Saturday, November 15, 2008

China's Golden Opportunity

China is looking to buy some gold:

Beijing is considering changing its asset allocations during the financial tsunami in order to build up gold reserves "in a big way," the source said.

China's fears about the long-term viability of parking most of its reserves in US government bonds were triggered by Treasury Secretary Henry Paulson's US$700 billion (HK$5.46 trillion) bailout plan, which may make the US budget deficit balloon to well over US$1 trillion this fiscal year.

China's desire to reduce its exposure to U.S. Treasuries, combined with its recently announced fiscal stimulus plan, spell trouble for Uncle Sam's plan to fund the TARP with new debt. Who will buy that debt if China doesn't belly up to the bar? Not me, unless they pay a whopping yield (15% or more).

Unfortunately, the deflation-fixated Anglo-West continues to misread the global impact of conditions in China:

After a recent visit to China, Nobuyuki Saji, chief economist and equity strategist for Japanese investment bank Mitsubishi UFJ Securities, issued a report warning that China could be on the verge of pushing the world into a deflationary spiral. The problem? Swelling industrial overcapacity, which threatens to undermine prices both for China's exported goods and its imports of raw materials.

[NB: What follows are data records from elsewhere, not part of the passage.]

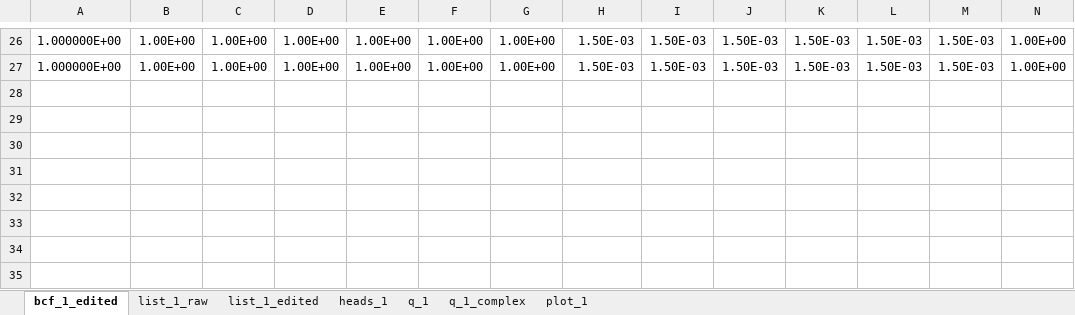
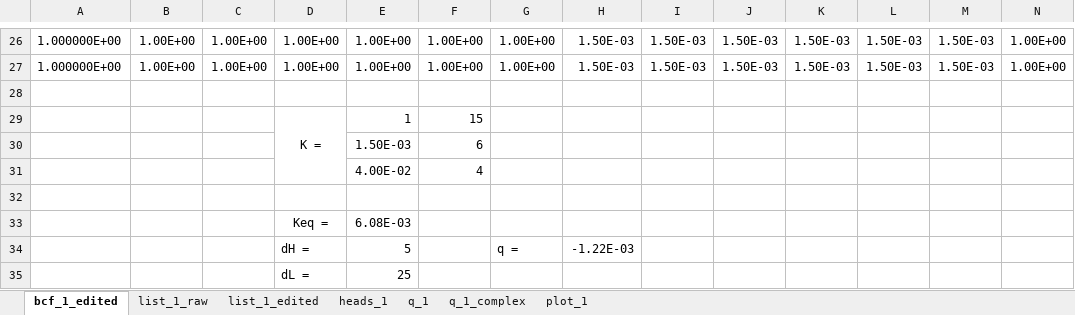
Before and after one commit to GW-modelling-Spring2022/homework-david-edu-morales, an Excel workbook: Working/HW2_BoxModel_manual/starter_code/HW_02_visualization_heterogenous.xlsx, sheet bcf_1_edited, drawn as a sheet; only a part is shown, gaps mark what is left out; values as stored, in another font and other column widths than the file's, no borders; rows hold the shown columns only; the diff names each change by its address in the sheet, - before the commit and + after, or states it on an @@ line.

Commit message:
Edited Excel files

```diff
--- a/Working/HW2_BoxModel_manual/starter_code/HW_02_visualization_heterogenous.xlsx (sheet bcf_1_edited)
+++ b/Working/HW2_BoxModel_manual/starter_code/HW_02_visualization_heterogenous.xlsx (sheet bcf_1_edited)
+row 28: (empty)
+row 29:  |  |  | K = | 1 | 15
+row 30:  |  |  |  | 1.50E-03 | 6
+row 31:  |  |  |  | 4.00E-02 | 4
+row 32: (empty)
+row 33:  |  |  | Keq = | 6.08E-03
+row 34:  |  |  | dH = | 5 |  | q = | -1.22E-03
+row 35:  |  |  | dL = | 25
```
Also changed, not shown: charts or pictures, Working/HW2_BoxModel_manual/starter_code/HW_02_visualization_hetero-box.xlsx, Working/HW2_BoxModel_manual/starter_code/HW_02_visualization_homogenous.xlsx, 1 other file.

Industrial overcapacity is IMHO more of a problem for the West, where labor unions and their political retainers fight tooth and nail for bailouts to stave off retooling. China's political system suffers from no such obstacle. China's fiscal stimulus will, at a minimum, flood consumers' pockets with money in the short term and provide price support for retail goods. Deflation in China is now a much less likely outcome.

Nota bene: Anthony J. Alfidi is long FXI (with covered calls), IAU, and GDX at the time this commentary was published.